Problem to solve ▸ Go through the lines below and copy each one that holds the string "index".
>>>>>
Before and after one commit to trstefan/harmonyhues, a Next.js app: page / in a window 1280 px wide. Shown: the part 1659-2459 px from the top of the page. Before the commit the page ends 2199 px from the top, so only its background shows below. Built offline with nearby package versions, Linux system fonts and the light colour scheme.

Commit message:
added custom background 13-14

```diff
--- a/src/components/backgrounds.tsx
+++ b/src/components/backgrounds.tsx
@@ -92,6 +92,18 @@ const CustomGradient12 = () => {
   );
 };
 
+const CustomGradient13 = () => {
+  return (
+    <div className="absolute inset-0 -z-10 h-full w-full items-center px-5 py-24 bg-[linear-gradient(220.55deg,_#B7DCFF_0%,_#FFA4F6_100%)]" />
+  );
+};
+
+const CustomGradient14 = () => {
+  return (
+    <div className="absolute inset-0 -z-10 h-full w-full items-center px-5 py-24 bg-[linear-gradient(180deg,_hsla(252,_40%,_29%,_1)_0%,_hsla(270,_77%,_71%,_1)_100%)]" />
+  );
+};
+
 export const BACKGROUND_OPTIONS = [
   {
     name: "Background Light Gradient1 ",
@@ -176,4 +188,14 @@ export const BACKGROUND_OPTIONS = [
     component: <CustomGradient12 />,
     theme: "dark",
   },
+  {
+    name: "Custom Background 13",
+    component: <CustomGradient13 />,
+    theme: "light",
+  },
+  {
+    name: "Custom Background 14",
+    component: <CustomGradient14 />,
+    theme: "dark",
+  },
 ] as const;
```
<<<<<
>>>>>
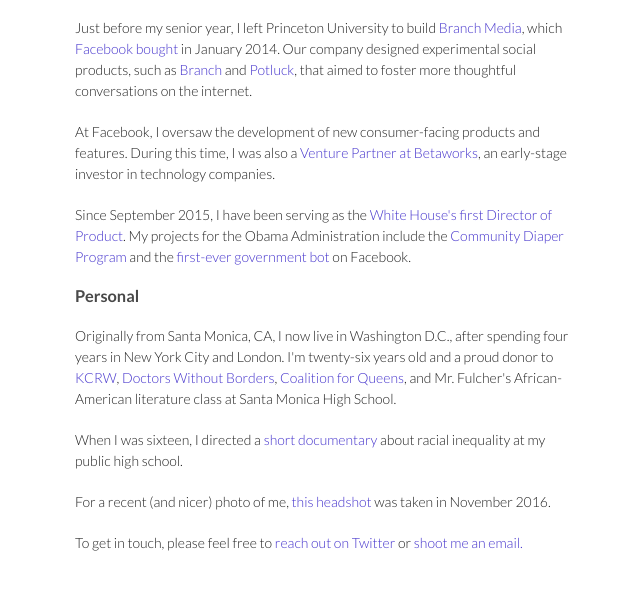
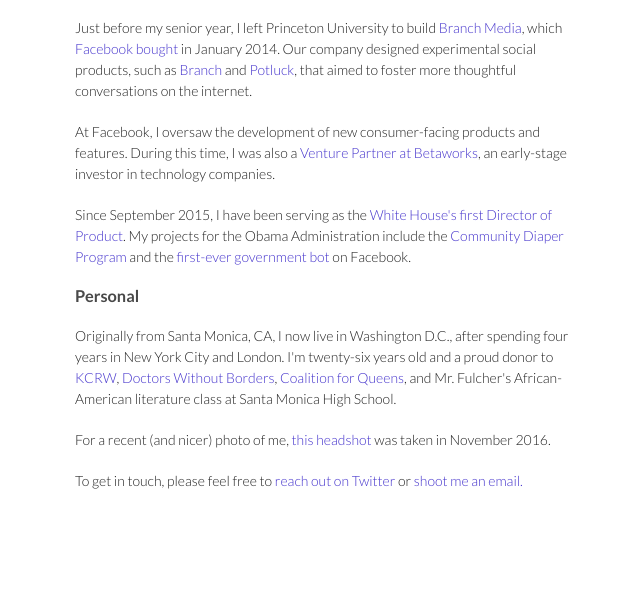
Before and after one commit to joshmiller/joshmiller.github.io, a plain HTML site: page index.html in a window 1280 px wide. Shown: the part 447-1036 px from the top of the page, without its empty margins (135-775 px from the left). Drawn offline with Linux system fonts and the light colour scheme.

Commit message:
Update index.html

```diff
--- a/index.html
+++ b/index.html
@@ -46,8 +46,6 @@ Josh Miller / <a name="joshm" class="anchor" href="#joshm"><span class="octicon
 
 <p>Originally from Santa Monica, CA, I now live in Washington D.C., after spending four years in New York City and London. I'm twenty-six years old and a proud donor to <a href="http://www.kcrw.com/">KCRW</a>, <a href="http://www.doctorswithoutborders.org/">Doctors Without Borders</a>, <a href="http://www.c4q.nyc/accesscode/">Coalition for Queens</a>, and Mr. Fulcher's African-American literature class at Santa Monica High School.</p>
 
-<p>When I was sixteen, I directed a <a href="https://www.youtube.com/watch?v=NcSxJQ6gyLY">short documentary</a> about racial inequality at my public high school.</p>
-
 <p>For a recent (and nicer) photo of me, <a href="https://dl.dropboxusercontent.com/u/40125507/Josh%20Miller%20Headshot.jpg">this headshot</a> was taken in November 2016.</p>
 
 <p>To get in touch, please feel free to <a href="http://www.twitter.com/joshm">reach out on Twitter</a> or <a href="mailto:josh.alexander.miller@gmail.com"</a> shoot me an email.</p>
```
<<<<<
Response ▸
Before and after one commit to joshmiller/joshmiller.github.io, a plain HTML site: page index.html in a window 1280 px wide. Shown: the part 447-1036 px from the top of the page, without its empty margins (135-775 px from the left). Drawn offline with Linux system fonts and the light colour scheme.
Update index.html
--- a/index.html
+++ b/index.html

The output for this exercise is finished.